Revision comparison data
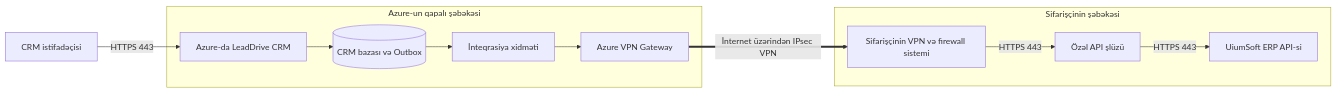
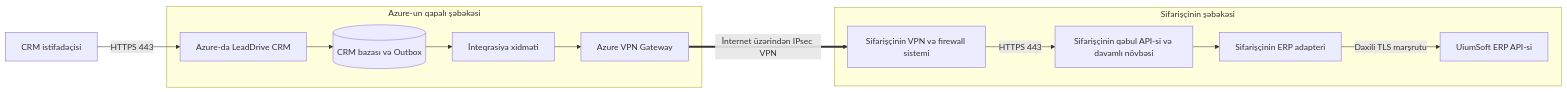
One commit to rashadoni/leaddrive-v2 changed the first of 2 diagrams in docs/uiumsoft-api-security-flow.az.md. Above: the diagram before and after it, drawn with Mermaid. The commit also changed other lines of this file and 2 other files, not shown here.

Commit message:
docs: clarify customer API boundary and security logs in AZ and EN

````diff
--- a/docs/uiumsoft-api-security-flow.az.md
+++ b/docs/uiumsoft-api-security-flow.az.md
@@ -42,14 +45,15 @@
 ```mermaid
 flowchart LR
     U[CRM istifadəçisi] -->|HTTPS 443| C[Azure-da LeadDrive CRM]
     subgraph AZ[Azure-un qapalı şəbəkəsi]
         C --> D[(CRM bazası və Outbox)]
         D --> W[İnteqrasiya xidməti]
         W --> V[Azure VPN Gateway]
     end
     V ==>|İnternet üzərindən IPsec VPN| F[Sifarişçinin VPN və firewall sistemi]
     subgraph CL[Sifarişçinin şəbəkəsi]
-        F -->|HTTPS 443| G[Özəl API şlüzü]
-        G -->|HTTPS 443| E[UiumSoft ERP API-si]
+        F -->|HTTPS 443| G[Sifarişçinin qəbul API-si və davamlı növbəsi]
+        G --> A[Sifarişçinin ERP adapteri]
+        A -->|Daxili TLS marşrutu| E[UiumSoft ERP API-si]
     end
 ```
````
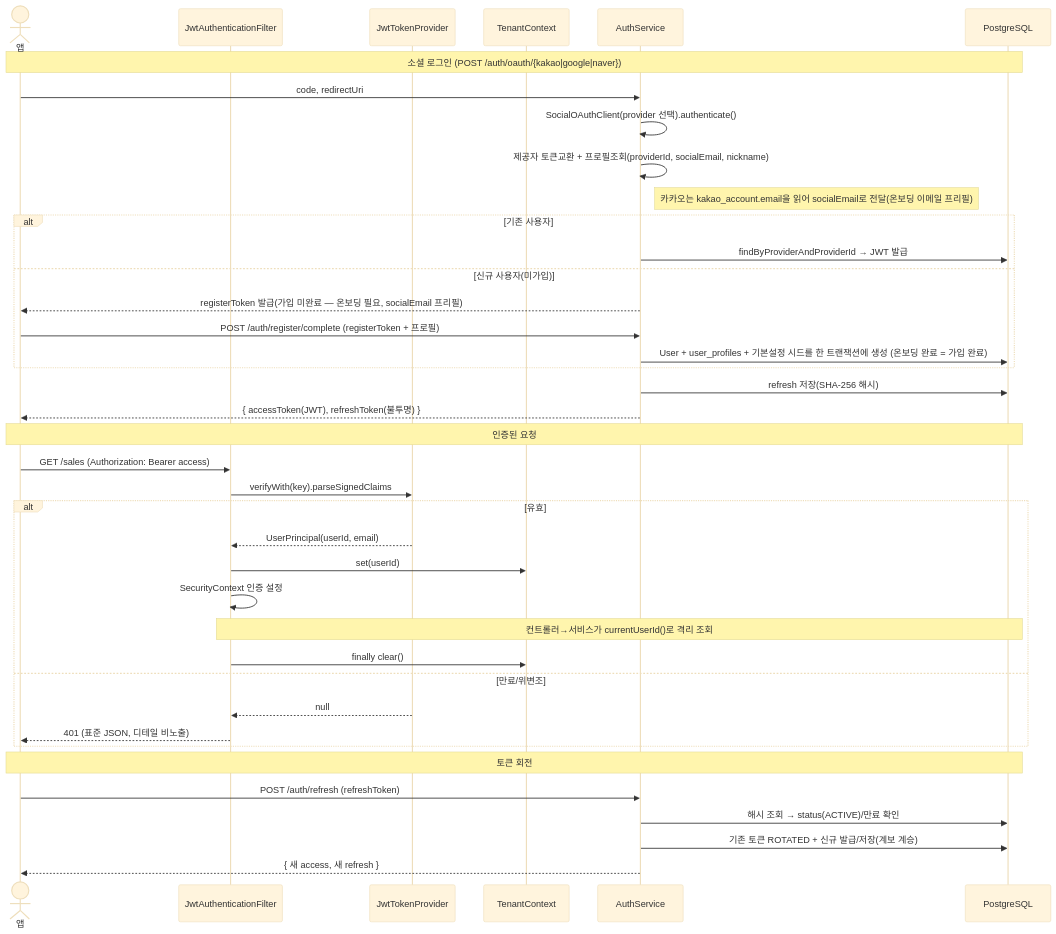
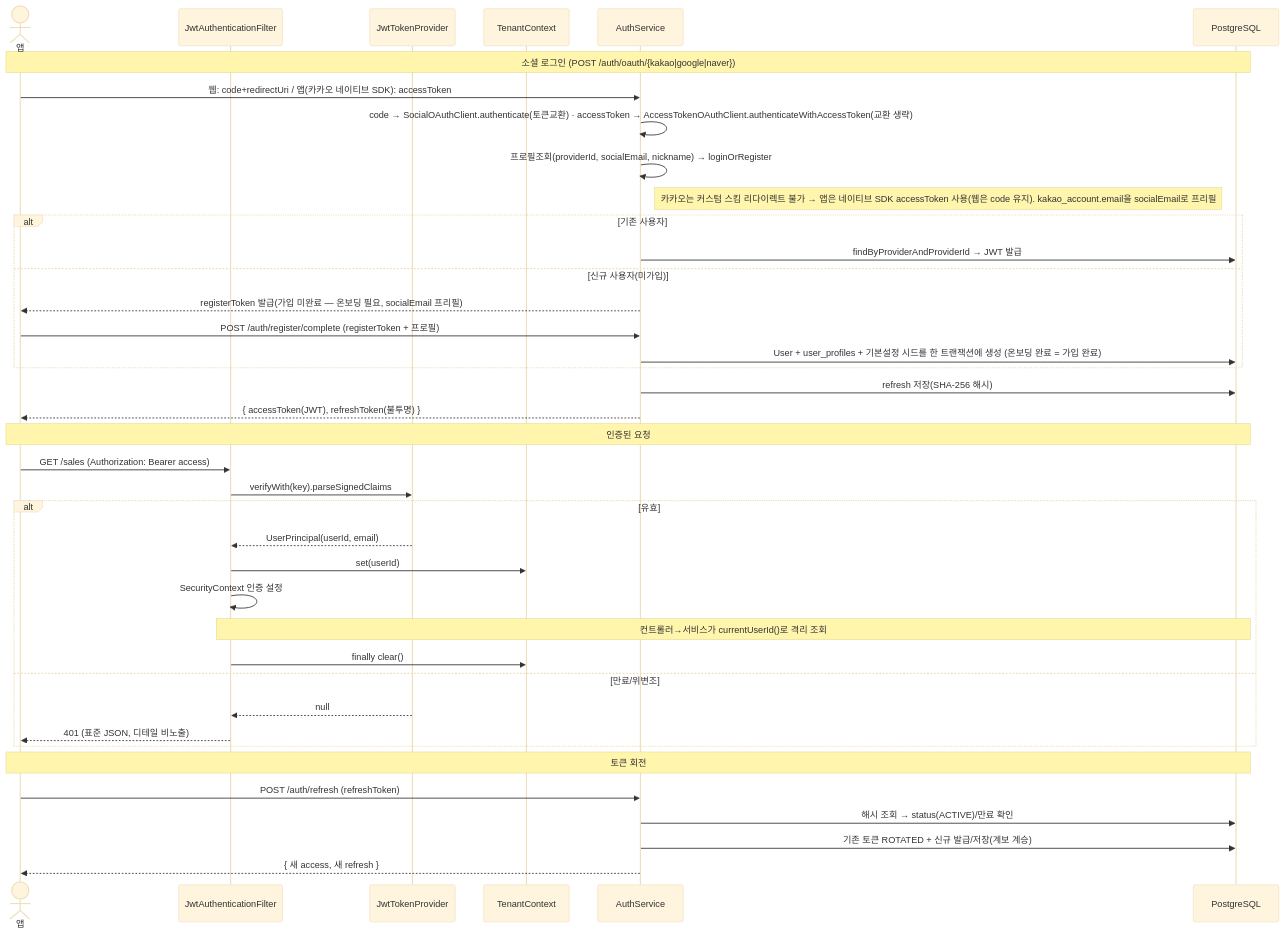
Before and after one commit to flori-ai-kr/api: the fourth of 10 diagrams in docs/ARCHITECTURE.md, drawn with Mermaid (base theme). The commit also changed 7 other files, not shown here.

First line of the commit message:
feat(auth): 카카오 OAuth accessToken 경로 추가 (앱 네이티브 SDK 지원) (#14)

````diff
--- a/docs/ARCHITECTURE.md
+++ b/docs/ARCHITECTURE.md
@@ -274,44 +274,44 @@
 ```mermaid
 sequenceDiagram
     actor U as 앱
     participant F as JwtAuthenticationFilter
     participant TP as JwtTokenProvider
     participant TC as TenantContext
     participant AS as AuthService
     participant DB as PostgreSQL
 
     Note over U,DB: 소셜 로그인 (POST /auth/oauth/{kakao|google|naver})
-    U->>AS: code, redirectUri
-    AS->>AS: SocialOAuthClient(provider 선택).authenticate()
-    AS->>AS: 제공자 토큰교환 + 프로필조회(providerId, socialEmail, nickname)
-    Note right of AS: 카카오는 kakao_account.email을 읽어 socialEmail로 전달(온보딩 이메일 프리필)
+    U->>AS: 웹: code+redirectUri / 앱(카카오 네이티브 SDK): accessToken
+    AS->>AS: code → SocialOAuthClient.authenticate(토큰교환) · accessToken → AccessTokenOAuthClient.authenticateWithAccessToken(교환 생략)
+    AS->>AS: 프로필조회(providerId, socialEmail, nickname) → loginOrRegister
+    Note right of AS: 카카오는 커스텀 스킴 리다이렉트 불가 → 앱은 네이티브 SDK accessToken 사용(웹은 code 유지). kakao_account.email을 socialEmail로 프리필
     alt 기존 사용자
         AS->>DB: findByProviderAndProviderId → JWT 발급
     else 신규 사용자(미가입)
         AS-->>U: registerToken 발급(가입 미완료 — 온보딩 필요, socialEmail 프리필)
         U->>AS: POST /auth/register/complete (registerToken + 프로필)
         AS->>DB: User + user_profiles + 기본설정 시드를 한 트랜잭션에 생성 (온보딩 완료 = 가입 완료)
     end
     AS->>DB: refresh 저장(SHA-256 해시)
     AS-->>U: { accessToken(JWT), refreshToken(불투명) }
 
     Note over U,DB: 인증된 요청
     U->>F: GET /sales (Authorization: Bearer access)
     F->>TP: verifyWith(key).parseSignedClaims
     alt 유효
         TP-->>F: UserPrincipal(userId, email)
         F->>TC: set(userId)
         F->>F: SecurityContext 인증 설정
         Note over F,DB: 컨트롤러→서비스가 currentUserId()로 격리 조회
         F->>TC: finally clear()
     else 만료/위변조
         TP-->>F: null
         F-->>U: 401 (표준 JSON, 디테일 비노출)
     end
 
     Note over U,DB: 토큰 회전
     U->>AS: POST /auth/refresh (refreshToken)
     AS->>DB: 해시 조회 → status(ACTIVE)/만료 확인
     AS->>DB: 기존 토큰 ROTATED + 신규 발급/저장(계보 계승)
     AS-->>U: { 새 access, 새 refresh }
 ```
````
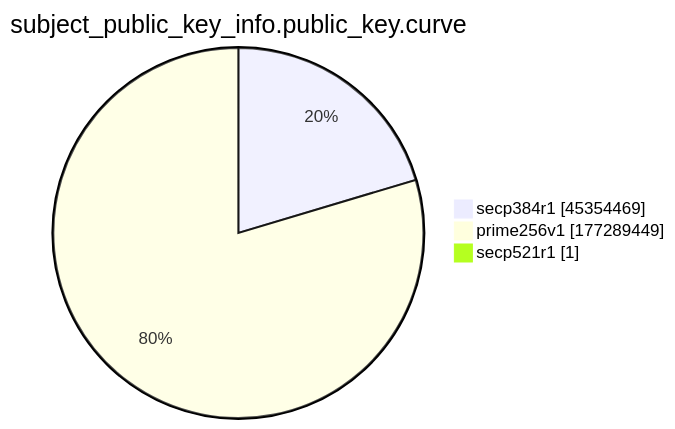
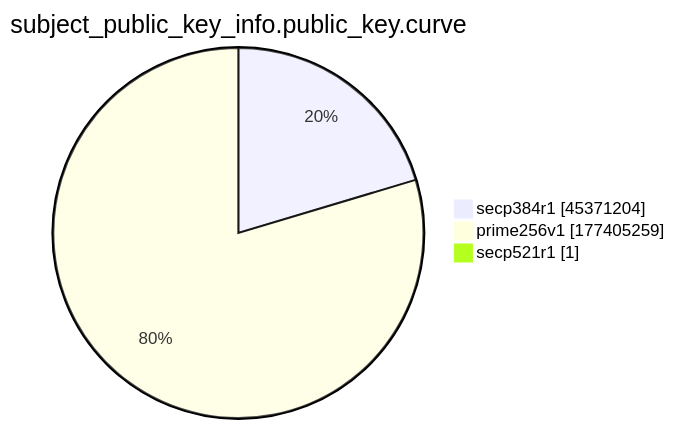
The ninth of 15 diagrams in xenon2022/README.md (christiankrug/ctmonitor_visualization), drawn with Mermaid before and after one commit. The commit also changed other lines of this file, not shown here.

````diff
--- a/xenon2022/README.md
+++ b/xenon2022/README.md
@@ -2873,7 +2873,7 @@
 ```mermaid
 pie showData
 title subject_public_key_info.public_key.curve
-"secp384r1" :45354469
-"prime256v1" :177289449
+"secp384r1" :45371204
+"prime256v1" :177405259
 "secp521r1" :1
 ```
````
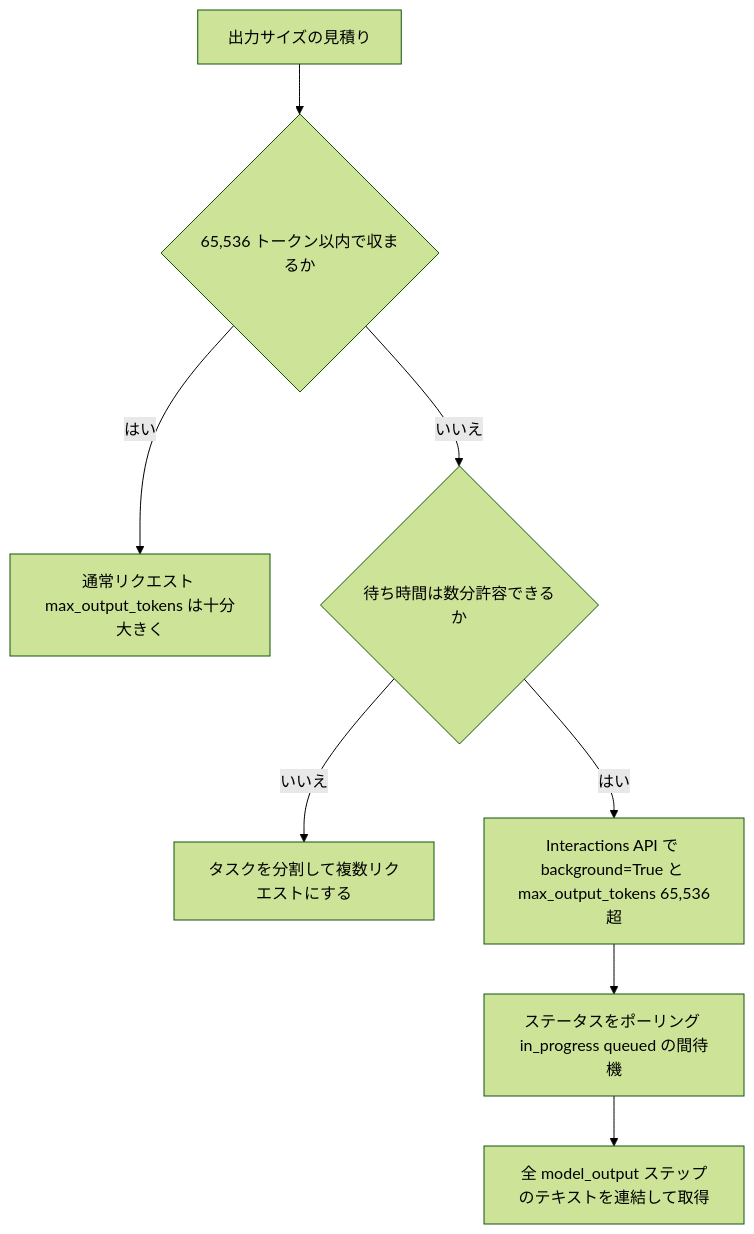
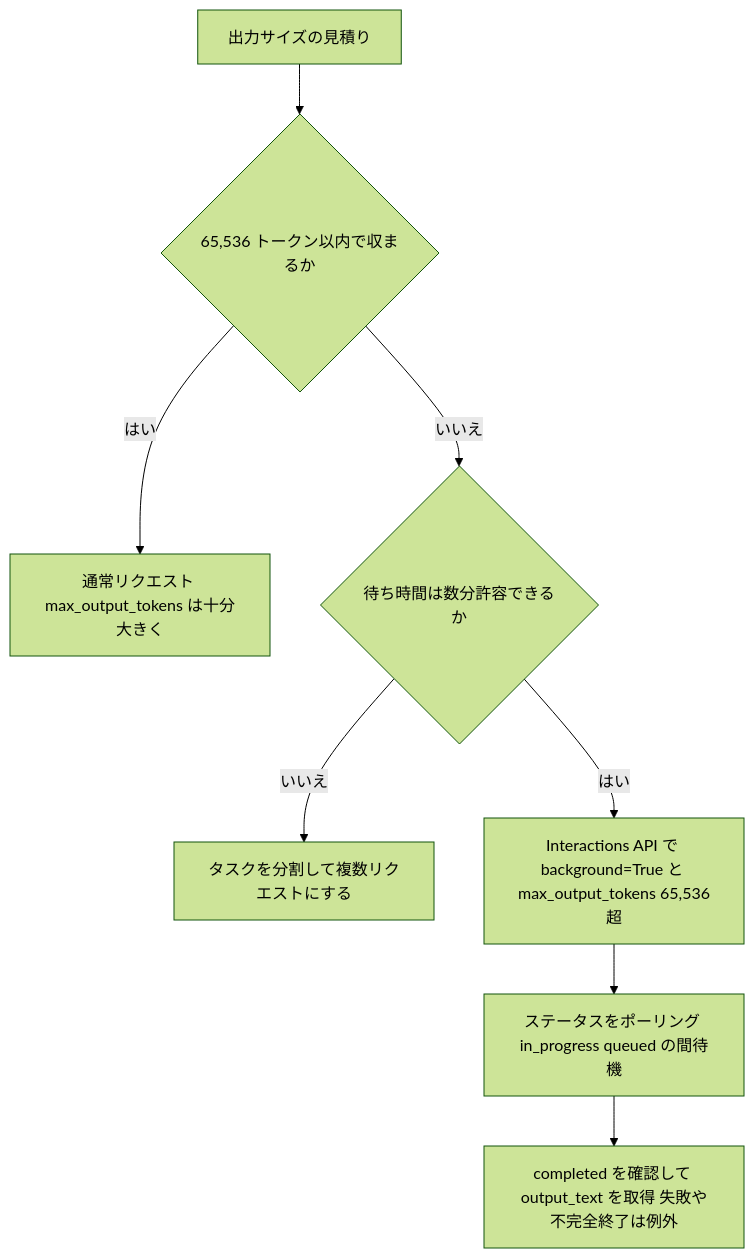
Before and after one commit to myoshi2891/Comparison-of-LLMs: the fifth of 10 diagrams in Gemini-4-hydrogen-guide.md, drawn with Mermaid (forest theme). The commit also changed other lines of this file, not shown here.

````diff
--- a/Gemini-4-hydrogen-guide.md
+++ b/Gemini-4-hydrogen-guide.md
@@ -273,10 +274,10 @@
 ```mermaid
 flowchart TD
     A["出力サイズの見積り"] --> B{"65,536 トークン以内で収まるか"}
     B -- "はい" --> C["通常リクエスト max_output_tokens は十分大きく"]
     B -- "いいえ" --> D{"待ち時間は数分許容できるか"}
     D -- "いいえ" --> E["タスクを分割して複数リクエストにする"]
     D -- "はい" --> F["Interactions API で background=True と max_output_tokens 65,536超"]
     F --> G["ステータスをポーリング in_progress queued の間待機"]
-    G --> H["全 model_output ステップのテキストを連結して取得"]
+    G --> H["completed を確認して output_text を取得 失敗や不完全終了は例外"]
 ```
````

What is required. Output the data above exactly, excluding images.

Solution.
One commit to rashadoni/leaddrive-v2 changed the first of 2 diagrams in docs/uiumsoft-api-security-flow.az.md. Above: the diagram before and after it, drawn with Mermaid. The commit also changed other lines of this file and 2 other files, not shown here.

Commit message:
docs: clarify customer API boundary and security logs in AZ and EN

````diff
--- a/docs/uiumsoft-api-security-flow.az.md
+++ b/docs/uiumsoft-api-security-flow.az.md
@@ -42,14 +45,15 @@
 ```mermaid
 flowchart LR
     U[CRM istifadəçisi] -->|HTTPS 443| C[Azure-da LeadDrive CRM]
     subgraph AZ[Azure-un qapalı şəbəkəsi]
         C --> D[(CRM bazası və Outbox)]
         D --> W[İnteqrasiya xidməti]
         W --> V[Azure VPN Gateway]
     end
     V ==>|İnternet üzərindən IPsec VPN| F[Sifarişçinin VPN və firewall sistemi]
     subgraph CL[Sifarişçinin şəbəkəsi]
-        F -->|HTTPS 443| G[Özəl API şlüzü]
-        G -->|HTTPS 443| E[UiumSoft ERP API-si]
+        F -->|HTTPS 443| G[Sifarişçinin qəbul API-si və davamlı növbəsi]
+        G --> A[Sifarişçinin ERP adapteri]
+        A -->|Daxili TLS marşrutu| E[UiumSoft ERP API-si]
     end
 ```
````
Before and after one commit to flori-ai-kr/api: the fourth of 10 diagrams in docs/ARCHITECTURE.md, drawn with Mermaid (base theme). The commit also changed 7 other files, not shown here.

First line of the commit message:
feat(auth): 카카오 OAuth accessToken 경로 추가 (앱 네이티브 SDK 지원) (#14)

````diff
--- a/docs/ARCHITECTURE.md
+++ b/docs/ARCHITECTURE.md
@@ -274,44 +274,44 @@
 ```mermaid
 sequenceDiagram
     actor U as 앱
     participant F as JwtAuthenticationFilter
     participant TP as JwtTokenProvider
     participant TC as TenantContext
     participant AS as AuthService
     participant DB as PostgreSQL
 
     Note over U,DB: 소셜 로그인 (POST /auth/oauth/{kakao|google|naver})
-    U->>AS: code, redirectUri
-    AS->>AS: SocialOAuthClient(provider 선택).authenticate()
-    AS->>AS: 제공자 토큰교환 + 프로필조회(providerId, socialEmail, nickname)
-    Note right of AS: 카카오는 kakao_account.email을 읽어 socialEmail로 전달(온보딩 이메일 프리필)
+    U->>AS: 웹: code+redirectUri / 앱(카카오 네이티브 SDK): accessToken
+    AS->>AS: code → SocialOAuthClient.authenticate(토큰교환) · accessToken → AccessTokenOAuthClient.authenticateWithAccessToken(교환 생략)
+    AS->>AS: 프로필조회(providerId, socialEmail, nickname) → loginOrRegister
+    Note right of AS: 카카오는 커스텀 스킴 리다이렉트 불가 → 앱은 네이티브 SDK accessToken 사용(웹은 code 유지). kakao_account.email을 socialEmail로 프리필
     alt 기존 사용자
         AS->>DB: findByProviderAndProviderId → JWT 발급
     else 신규 사용자(미가입)
         AS-->>U: registerToken 발급(가입 미완료 — 온보딩 필요, socialEmail 프리필)
         U->>AS: POST /auth/register/complete (registerToken + 프로필)
         AS->>DB: User + user_profiles + 기본설정 시드를 한 트랜잭션에 생성 (온보딩 완료 = 가입 완료)
     end
     AS->>DB: refresh 저장(SHA-256 해시)
     AS-->>U: { accessToken(JWT), refreshToken(불투명) }
 
     Note over U,DB: 인증된 요청
     U->>F: GET /sales (Authorization: Bearer access)
     F->>TP: verifyWith(key).parseSignedClaims
     alt 유효
         TP-->>F: UserPrincipal(userId, email)
         F->>TC: set(userId)
         F->>F: SecurityContext 인증 설정
         Note over F,DB: 컨트롤러→서비스가 currentUserId()로 격리 조회
         F->>TC: finally clear()
     else 만료/위변조
         TP-->>F: null
         F-->>U: 401 (표준 JSON, 디테일 비노출)
     end
 
     Note over U,DB: 토큰 회전
     U->>AS: POST /auth/refresh (refreshToken)
     AS->>DB: 해시 조회 → status(ACTIVE)/만료 확인
     AS->>DB: 기존 토큰 ROTATED + 신규 발급/저장(계보 계승)
     AS-->>U: { 새 access, 새 refresh }
 ```
````
The ninth of 15 diagrams in xenon2022/README.md (christiankrug/ctmonitor_visualization), drawn with Mermaid before and after one commit. The commit also changed other lines of this file, not shown here.

````diff
--- a/xenon2022/README.md
+++ b/xenon2022/README.md
@@ -2873,7 +2873,7 @@
 ```mermaid
 pie showData
 title subject_public_key_info.public_key.curve
-"secp384r1" :45354469
-"prime256v1" :177289449
+"secp384r1" :45371204
+"prime256v1" :177405259
 "secp521r1" :1
 ```
````
Before and after one commit to myoshi2891/Comparison-of-LLMs: the fifth of 10 diagrams in Gemini-4-hydrogen-guide.md, drawn with Mermaid (forest theme). The commit also changed other lines of this file, not shown here.

````diff
--- a/Gemini-4-hydrogen-guide.md
+++ b/Gemini-4-hydrogen-guide.md
@@ -273,10 +274,10 @@
 ```mermaid
 flowchart TD
     A["出力サイズの見積り"] --> B{"65,536 トークン以内で収まるか"}
     B -- "はい" --> C["通常リクエスト max_output_tokens は十分大きく"]
     B -- "いいえ" --> D{"待ち時間は数分許容できるか"}
     D -- "いいえ" --> E["タスクを分割して複数リクエストにする"]
     D -- "はい" --> F["Interactions API で background=True と max_output_tokens 65,536超"]
     F --> G["ステータスをポーリング in_progress queued の間待機"]
-    G --> H["全 model_output ステップのテキストを連結して取得"]
+    G --> H["completed を確認して output_text を取得 失敗や不完全終了は例外"]
 ```
````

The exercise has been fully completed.